|International Classification||E21B10/567, C04B35/52, C01B31/06, B22F7/00, E21B10/56, C04B35/583, B24D3/06, B22F7/06|
|Cooperative Classification||B22F7/06, B24D3/06, E21B10/567|
|European Classification||B22F7/06, E21B10/567, B24D3/06|
|Oct 12, 1989||AS||Assignment|
Owner name: GENERAL ELECTRIC COMPANY A NY CORP.
Free format text: ASSIGNMENT OF ASSIGNORS INTEREST.;ASSIGNORS:VAGARALI, SURESH S.;HOYLE, BOBBY G.;REEL/FRAME:005158/0709
Effective date: 19891009
|Oct 3, 1994||FPAY||Fee payment|

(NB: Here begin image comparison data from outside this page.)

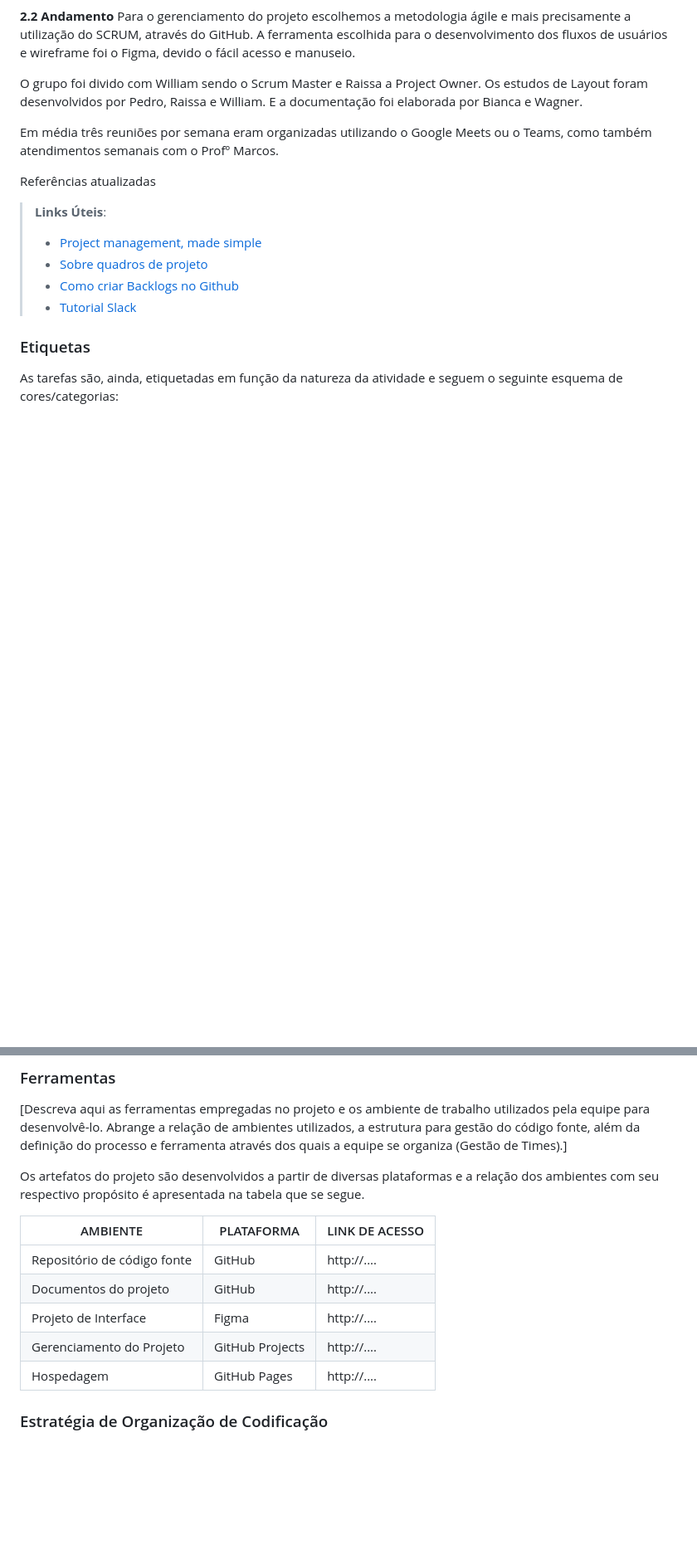
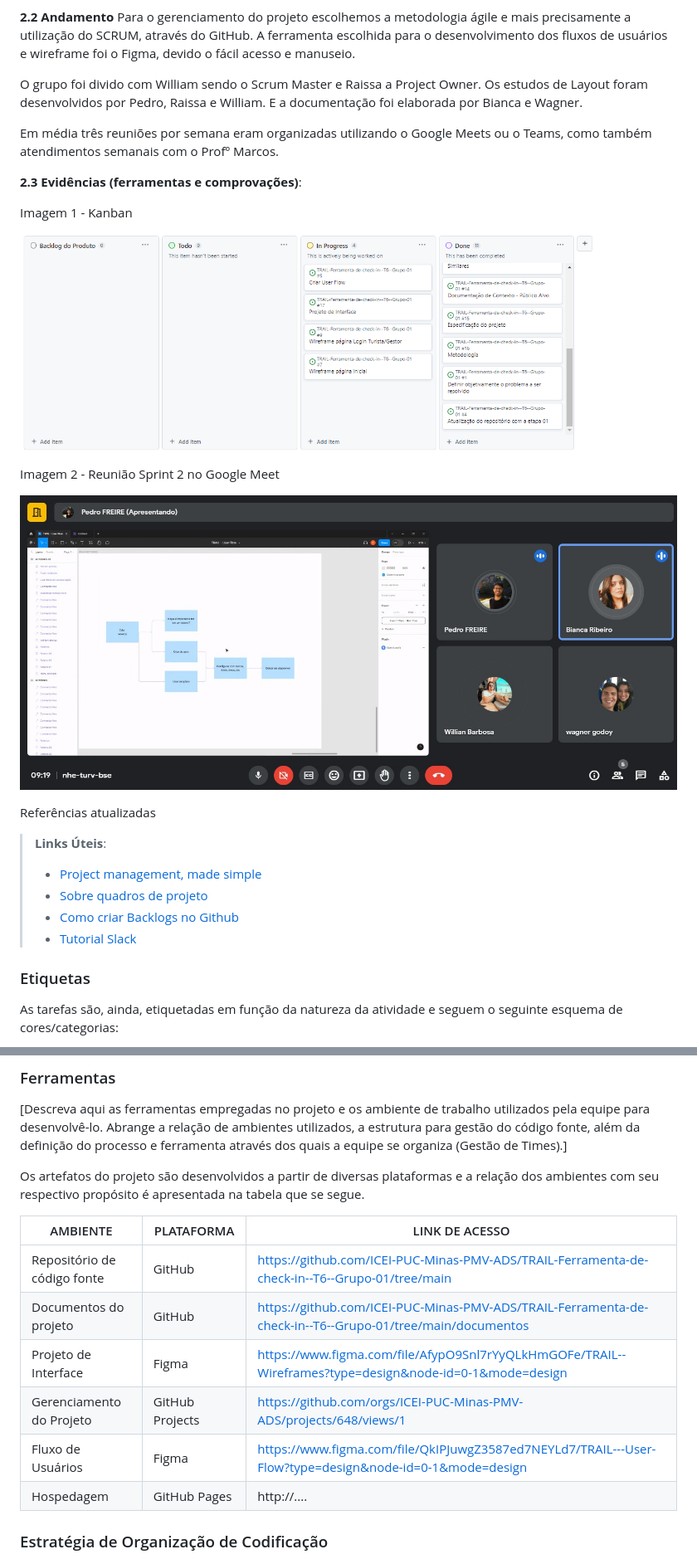
Before and after one commit to ICEI-PUC-Minas-PMV-ADS/TRAIL-Ferramenta-de-check-in--T6--Grupo-01, a Markdown page: documentos/03-Metodologia.md, 2 parts joined by grey strips. Shown at 83% size. GitHub-like rendering; blank space fills up the shorter version.

Commit message:
Update 04-Metodologia.md
Inserido os links e Imagens na Sprint 2

```diff
--- a/documentos/03-Metodologia.md
+++ b/documentos/03-Metodologia.md
@@ -112,6 +112,16 @@ O grupo foi divido com William sendo o Scrum Master e  Raissa a Project Owner. O
 
 Em média três reuniões por semana eram organizadas utilizando o Google Meets ou o Teams, como também atendimentos semanais com o Profº Marcos.
 
+**2.3 Evidências (ferramentas e comprovações)**:
+
+Imagem 1 - Kanban
+
+![image](https://github.com/ICEI-PUC-Minas-PMV-ADS/TRAIL-Ferramenta-de-check-in--T6--Grupo-01/blob/main/documentos/img/Kanban.png)
+
+Imagem 2 - Reunião Sprint 2 no Google Meet
+
+![image](https://github.com/ICEI-PUC-Minas-PMV-ADS/TRAIL-Ferramenta-de-check-in--T6--Grupo-01/blob/main/documentos/img/Reuni%C3%A3o%20Sprint%202.jpeg)
+
 Referências atualizadas
 <div/>
 
@@ -148,10 +158,11 @@ Os artefatos do projeto são desenvolvidos a partir de diversas plataformas e a
 
 | AMBIENTE                            | PLATAFORMA                         | LINK DE ACESSO                         |
 |-------------------------------------|------------------------------------|----------------------------------------|
-| Repositório de código fonte         | GitHub                             | http://....                            |
-| Documentos do projeto               | GitHub                             | http://....                            |
-| Projeto de Interface                | Figma                              | http://....                            |
-| Gerenciamento do Projeto            | GitHub Projects                    | http://....                            |
+| Repositório de código fonte         | GitHub                             | https://github.com/ICEI-PUC-Minas-PMV-ADS/TRAIL-Ferramenta-de-check-in--T6--Grupo-01/tree/main                            |
+| Documentos do projeto               | GitHub                             | https://github.com/ICEI-PUC-Minas-PMV-ADS/TRAIL-Ferramenta-de-check-in--T6--Grupo-01/tree/main/documentos                           |
+| Projeto de Interface                | Figma                              | https://www.figma.com/file/AfypO9Snl7rYyQLkHmGOFe/TRAIL--Wireframes?type=design&node-id=0-1&mode=design                           |
+| Gerenciamento do Projeto            | GitHub Projects                    | https://github.com/orgs/ICEI-PUC-Minas-PMV-ADS/projects/648/views/1                          |
+| Fluxo de Usuários                   | Figma                       | https://www.figma.com/file/QkIPJuwgZ3587ed7NEYLd7/TRAIL---User-Flow?type=design&node-id=0-1&mode=design                          |
 | Hospedagem                          | GitHub Pages                       | http://....                            |
 
 
```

Year of fee payment: 4
|Sep 30, 1998||FPAY||Fee payment|
Year of fee payment: 8
|Oct 1, 2002||FPAY||Fee payment|
Year of fee payment: 12
|Mar 25, 2004||AS||Assignment|
Owner name: DIAMOND INNOVATIONS, INC., OHIO
Free format text: ASSIGNMENT OF ASSIGNORS INTEREST;ASSIGNOR:GE SUPERABRASIVES, INC.;REEL/FRAME:015147/0674
Effective date: 20031231
Owner name: GE SUPERABRASIVES, INC., CONNECTICUT
Free format text: ASSIGNMENT OF ASSIGNORS INTEREST;ASSIGNOR:GENERAL ELECTRIC COMPANY;REEL/FRAME:015190/0560
Effective date: 20031231